Tell us a little about yourself...
I've been a published cartoonist since 1989, when I collaborated with
Patton Oswalt on a college newspaper strip. My first successful comic
book was a tiny mini-comics version of Ulysses (the novel by James
Joyce). I received hundreds and, in time, thousands of orders for it,
which I took as a sign to continue making comics.
I have made a lot of
short comics over the years, and never had a continuing character or
series, which has been horrible for my career, but helped to preserve my
sanity as an artist.
My first twenty years of making comics seemed
like a prelude to making Carter Family: Don't Forget This Song, in collaboration with Frank M. Young. It was my first graphic novel
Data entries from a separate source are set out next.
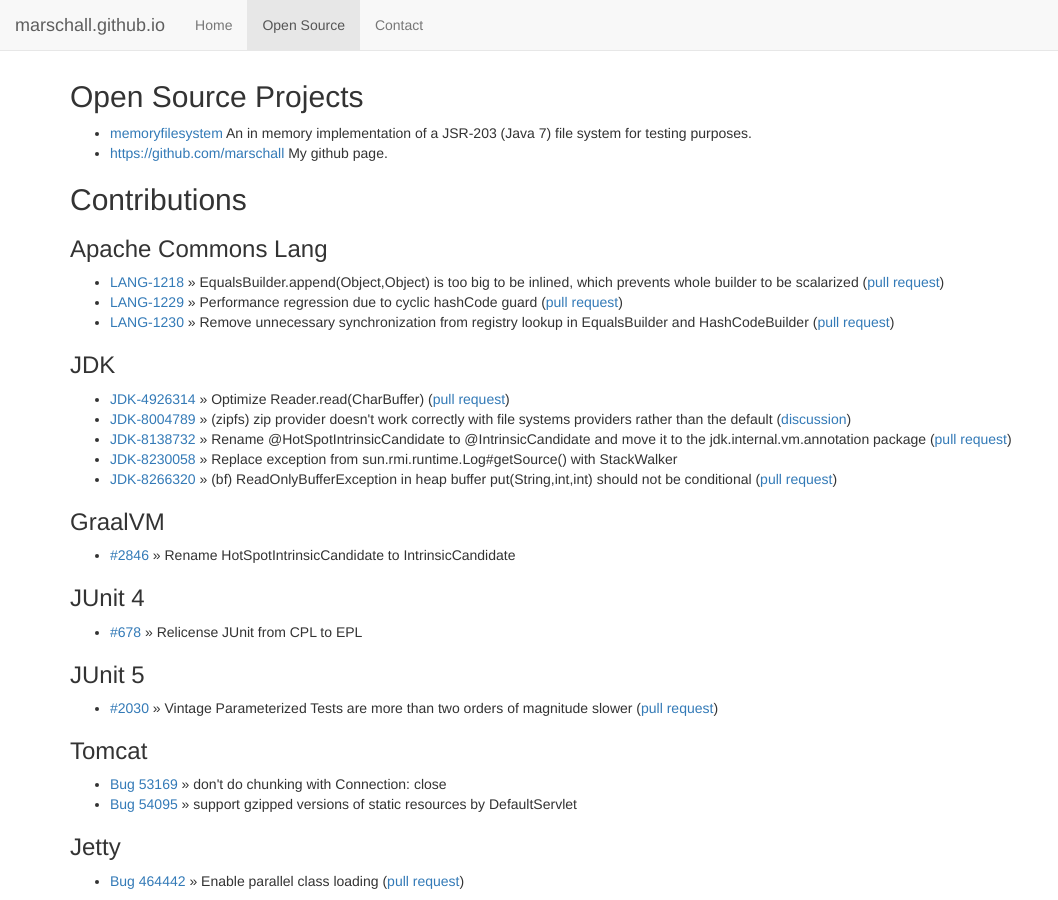
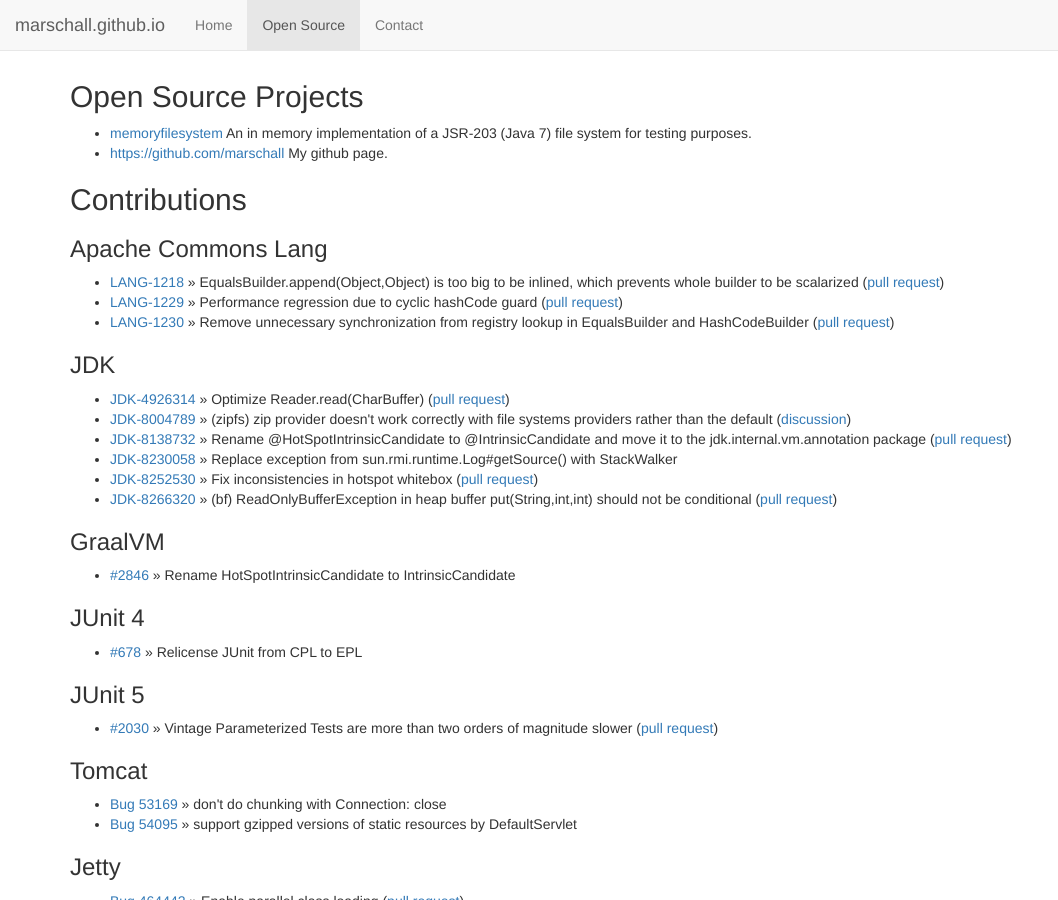
Before and after one commit to marschall/marschall.github.com, a Jekyll site: the page built from open-source.html, in a window 1280 px wide and 900 px high. Shown: the whole window, without its empty margins (0-1058 px from the left). Built offline with Jekyll 4.4.1, drawn with Linux system fonts in a browser that asks for light colours.

Commit message:
add JDK-8252530

```diff
--- a/open-source.html
+++ b/open-source.html
@@ -24,6 +24,7 @@
   <li><a href="https://bugs.openjdk.java.net/browse/JDK-8004789">JDK-8004789</a> &raquo; (zipfs) zip provider doesn't work correctly with file systems providers rather than the default (<a href="http://mail.openjdk.java.net/pipermail/nio-dev/2012-December/002060.html">discussion</a>)</li>
   <li><a href="https://bugs.openjdk.java.net/browse/JDK-8138732">JDK-8138732</a> &raquo; Rename @HotSpotIntrinsicCandidate to @IntrinsicCandidate and move it to the jdk.internal.vm.annotation package (<a href="https://github.com/openjdk/jdk/pull/45">pull request</a>)</li>
   <li><a href="https://bugs.openjdk.java.net/browse/JDK-8230058">JDK-8230058</a> &raquo; Replace exception from sun.rmi.runtime.Log#getSource() with StackWalker</li>
+  <li><a href="https://bugs.openjdk.java.net/browse/JDK-8252530">JDK-8252530</a> &raquo; Fix inconsistencies in hotspot whitebox (<a href="https://github.com/openjdk/jdk/pull/3924">pull request</a>)</li>
   <li><a href="https://bugs.openjdk.java.net/browse/JDK-8266320">JDK-8266320</a> &raquo; (bf) ReadOnlyBufferException in heap buffer put(String,int,int) should not be conditional (<a href="https://github.com/openjdk/jdk/pull/3809">pull request</a>)</li>
 </ul>
 <h3>GraalVM</h3>
```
(not counting an Oregon Trail graphic novel for kids), and won the
Eisner Award in 2013 for best reality-based work.
I grew up in Virginia, in the suburbs of Washington, DC. I have lived in Seattle since 1992, and really like the weather here.
Can you describe your creative process?
Sometimes I work with collaborators (who usually do the writing).
Sometimes I make the whole comic myself. I choose ideas that appeal to
me and make short comics about them.
With the subject of the Carter
Family, I was fascinated enough with their music and their story that I
knew I would be willing to draw nearly 200 pages of comics about them.
Still, Frank and I divided their story into short chapters, to give us a
sense of accomplishment every time we completed a small chunk of the
What’s your favorite comic to movie adaption?
American Splendor. The filmmakers perfectly conveyed the spirit of
Pekar's comics and ingeniously put Harvey Pekar in the movie as
himself. As great as Paul Giamatti's performance was, Pekar himself is
the highlight of the film. Which is only fitting, for a pioneer of
If you weren’t an artist what would you be?
Probably an English professor who writes on the side. There are
definitely days when I think maybe this would be the better career
option. It takes so long to draw a story in comics form. I envy
writers who can very quickly, in a single sentence, express what it
might take me all day to draw.
Still, there are things that can only be
told and expressed with drawings. I think I'm going to be doing comics
for life. I've tried to quit, tried to shake it off, but I keep going
back to comics.
Thank you for visiting. We are sharpening our pencils in anticipation of the 25th.